Problem statement: Please provide the entries below again, word for word.

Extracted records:
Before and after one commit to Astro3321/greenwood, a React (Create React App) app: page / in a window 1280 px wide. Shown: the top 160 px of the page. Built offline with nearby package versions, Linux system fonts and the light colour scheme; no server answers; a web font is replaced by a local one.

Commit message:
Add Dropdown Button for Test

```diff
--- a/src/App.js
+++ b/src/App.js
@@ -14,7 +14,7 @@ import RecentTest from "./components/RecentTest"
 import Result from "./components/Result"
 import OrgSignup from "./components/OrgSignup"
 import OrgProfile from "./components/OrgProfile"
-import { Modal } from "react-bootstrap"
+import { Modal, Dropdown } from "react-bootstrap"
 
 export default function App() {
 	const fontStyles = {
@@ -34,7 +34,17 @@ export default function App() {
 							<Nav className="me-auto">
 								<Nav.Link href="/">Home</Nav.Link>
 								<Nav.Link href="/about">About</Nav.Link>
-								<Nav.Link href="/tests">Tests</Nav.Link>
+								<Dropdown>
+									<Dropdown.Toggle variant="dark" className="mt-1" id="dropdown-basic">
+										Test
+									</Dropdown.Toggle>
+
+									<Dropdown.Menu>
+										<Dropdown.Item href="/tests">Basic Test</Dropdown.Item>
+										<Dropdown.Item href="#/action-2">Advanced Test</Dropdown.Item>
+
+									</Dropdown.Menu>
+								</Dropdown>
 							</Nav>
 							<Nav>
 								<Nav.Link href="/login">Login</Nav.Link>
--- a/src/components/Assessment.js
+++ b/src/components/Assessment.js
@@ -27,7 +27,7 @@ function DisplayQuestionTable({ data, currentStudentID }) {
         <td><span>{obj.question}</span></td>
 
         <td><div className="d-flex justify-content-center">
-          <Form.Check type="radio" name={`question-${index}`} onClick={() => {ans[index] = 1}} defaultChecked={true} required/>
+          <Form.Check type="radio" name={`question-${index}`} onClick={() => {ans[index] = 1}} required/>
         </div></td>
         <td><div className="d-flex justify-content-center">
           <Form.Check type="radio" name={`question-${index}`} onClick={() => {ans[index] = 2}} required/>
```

Written solution:
Before and after one commit to Astro3321/greenwood, a React (Create React App) app: page / in a window 1280 px wide. Shown: the top 160 px of the page. Built offline with nearby package versions, Linux system fonts and the light colour scheme; no server answers; a web font is replaced by a local one.

Commit message:
Add Dropdown Button for Test

```diff
--- a/src/App.js
+++ b/src/App.js
@@ -14,7 +14,7 @@ import RecentTest from "./components/RecentTest"
 import Result from "./components/Result"
 import OrgSignup from "./components/OrgSignup"
 import OrgProfile from "./components/OrgProfile"
-import { Modal } from "react-bootstrap"
+import { Modal, Dropdown } from "react-bootstrap"
 
 export default function App() {
 	const fontStyles = {
@@ -34,7 +34,17 @@ export default function App() {
 							<Nav className="me-auto">
 								<Nav.Link href="/">Home</Nav.Link>
 								<Nav.Link href="/about">About</Nav.Link>
-								<Nav.Link href="/tests">Tests</Nav.Link>
+								<Dropdown>
+									<Dropdown.Toggle variant="dark" className="mt-1" id="dropdown-basic">
+										Test
+									</Dropdown.Toggle>
+
+									<Dropdown.Menu>
+										<Dropdown.Item href="/tests">Basic Test</Dropdown.Item>
+										<Dropdown.Item href="#/action-2">Advanced Test</Dropdown.Item>
+
+									</Dropdown.Menu>
+								</Dropdown>
 							</Nav>
 							<Nav>
 								<Nav.Link href="/login">Login</Nav.Link>
--- a/src/components/Assessment.js
+++ b/src/components/Assessment.js
@@ -27,7 +27,7 @@ function DisplayQuestionTable({ data, currentStudentID }) {
         <td><span>{obj.question}</span></td>
 
         <td><div className="d-flex justify-content-center">
-          <Form.Check type="radio" name={`question-${index}`} onClick={() => {ans[index] = 1}} defaultChecked={true} required/>
+          <Form.Check type="radio" name={`question-${index}`} onClick={() => {ans[index] = 1}} required/>
         </div></td>
         <td><div className="d-flex justify-content-center">
           <Form.Check type="radio" name={`question-${index}`} onClick={() => {ans[index] = 2}} required/>
```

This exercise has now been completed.